**Task directions:**
Reproduce the full listing that appears beneath this instruction exactly.
━━━━━━━━━━━━━━━━
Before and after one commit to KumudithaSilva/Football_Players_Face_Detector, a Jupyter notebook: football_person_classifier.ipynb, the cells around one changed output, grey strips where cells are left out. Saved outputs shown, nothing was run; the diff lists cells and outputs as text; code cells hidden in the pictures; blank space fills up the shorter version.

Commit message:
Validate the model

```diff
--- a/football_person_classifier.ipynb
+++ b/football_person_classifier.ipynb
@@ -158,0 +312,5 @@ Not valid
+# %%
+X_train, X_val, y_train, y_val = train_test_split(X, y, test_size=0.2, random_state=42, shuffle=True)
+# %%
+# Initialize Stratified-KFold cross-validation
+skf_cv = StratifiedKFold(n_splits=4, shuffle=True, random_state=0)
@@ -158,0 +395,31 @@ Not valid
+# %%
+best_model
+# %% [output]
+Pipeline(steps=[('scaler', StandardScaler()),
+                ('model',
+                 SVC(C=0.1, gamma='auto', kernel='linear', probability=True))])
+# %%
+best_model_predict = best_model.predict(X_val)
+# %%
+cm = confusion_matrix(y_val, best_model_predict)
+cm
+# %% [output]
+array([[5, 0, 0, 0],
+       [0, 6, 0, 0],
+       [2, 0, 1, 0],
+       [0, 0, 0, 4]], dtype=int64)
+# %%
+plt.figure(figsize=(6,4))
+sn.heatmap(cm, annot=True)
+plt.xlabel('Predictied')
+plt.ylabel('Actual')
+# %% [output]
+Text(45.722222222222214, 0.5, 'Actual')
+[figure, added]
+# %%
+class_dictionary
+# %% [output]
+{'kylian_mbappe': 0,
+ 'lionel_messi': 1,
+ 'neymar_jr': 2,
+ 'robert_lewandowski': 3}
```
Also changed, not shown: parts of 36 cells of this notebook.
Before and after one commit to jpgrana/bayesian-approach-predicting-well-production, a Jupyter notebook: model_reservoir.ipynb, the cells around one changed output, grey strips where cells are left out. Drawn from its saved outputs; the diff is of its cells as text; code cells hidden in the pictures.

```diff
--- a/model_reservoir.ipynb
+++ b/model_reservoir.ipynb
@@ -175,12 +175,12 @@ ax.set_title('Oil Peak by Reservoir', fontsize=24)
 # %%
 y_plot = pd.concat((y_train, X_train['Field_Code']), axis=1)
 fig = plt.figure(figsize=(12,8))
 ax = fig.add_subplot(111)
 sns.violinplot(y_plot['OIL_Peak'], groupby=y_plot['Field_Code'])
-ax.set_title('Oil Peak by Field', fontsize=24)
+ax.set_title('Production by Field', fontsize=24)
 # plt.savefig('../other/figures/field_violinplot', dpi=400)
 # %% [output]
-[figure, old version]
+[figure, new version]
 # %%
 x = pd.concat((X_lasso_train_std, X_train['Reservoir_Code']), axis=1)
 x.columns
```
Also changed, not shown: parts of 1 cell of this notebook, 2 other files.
━━━━━━━━━━━━━━━━
**Your solution:**
Before and after one commit to KumudithaSilva/Football_Players_Face_Detector, a Jupyter notebook: football_person_classifier.ipynb, the cells around one changed output, grey strips where cells are left out. Saved outputs shown, nothing was run; the diff lists cells and outputs as text; code cells hidden in the pictures; blank space fills up the shorter version.

Commit message:
Validate the model

```diff
--- a/football_person_classifier.ipynb
+++ b/football_person_classifier.ipynb
@@ -158,0 +312,5 @@ Not valid
+# %%
+X_train, X_val, y_train, y_val = train_test_split(X, y, test_size=0.2, random_state=42, shuffle=True)
+# %%
+# Initialize Stratified-KFold cross-validation
+skf_cv = StratifiedKFold(n_splits=4, shuffle=True, random_state=0)
@@ -158,0 +395,31 @@ Not valid
+# %%
+best_model
+# %% [output]
+Pipeline(steps=[('scaler', StandardScaler()),
+                ('model',
+                 SVC(C=0.1, gamma='auto', kernel='linear', probability=True))])
+# %%
+best_model_predict = best_model.predict(X_val)
+# %%
+cm = confusion_matrix(y_val, best_model_predict)
+cm
+# %% [output]
+array([[5, 0, 0, 0],
+       [0, 6, 0, 0],
+       [2, 0, 1, 0],
+       [0, 0, 0, 4]], dtype=int64)
+# %%
+plt.figure(figsize=(6,4))
+sn.heatmap(cm, annot=True)
+plt.xlabel('Predictied')
+plt.ylabel('Actual')
+# %% [output]
+Text(45.722222222222214, 0.5, 'Actual')
+[figure, added]
+# %%
+class_dictionary
+# %% [output]
+{'kylian_mbappe': 0,
+ 'lionel_messi': 1,
+ 'neymar_jr': 2,
+ 'robert_lewandowski': 3}
```
Also changed, not shown: parts of 36 cells of this notebook.
Before and after one commit to jpgrana/bayesian-approach-predicting-well-production, a Jupyter notebook: model_reservoir.ipynb, the cells around one changed output, grey strips where cells are left out. Drawn from its saved outputs; the diff is of its cells as text; code cells hidden in the pictures.

```diff
--- a/model_reservoir.ipynb
+++ b/model_reservoir.ipynb
@@ -175,12 +175,12 @@ ax.set_title('Oil Peak by Reservoir', fontsize=24)
 # %%
 y_plot = pd.concat((y_train, X_train['Field_Code']), axis=1)
 fig = plt.figure(figsize=(12,8))
 ax = fig.add_subplot(111)
 sns.violinplot(y_plot['OIL_Peak'], groupby=y_plot['Field_Code'])
-ax.set_title('Oil Peak by Field', fontsize=24)
+ax.set_title('Production by Field', fontsize=24)
 # plt.savefig('../other/figures/field_violinplot', dpi=400)
 # %% [output]
-[figure, old version]
+[figure, new version]
 # %%
 x = pd.concat((X_lasso_train_std, X_train['Reservoir_Code']), axis=1)
 x.columns
```
Also changed, not shown: parts of 1 cell of this notebook, 2 other files.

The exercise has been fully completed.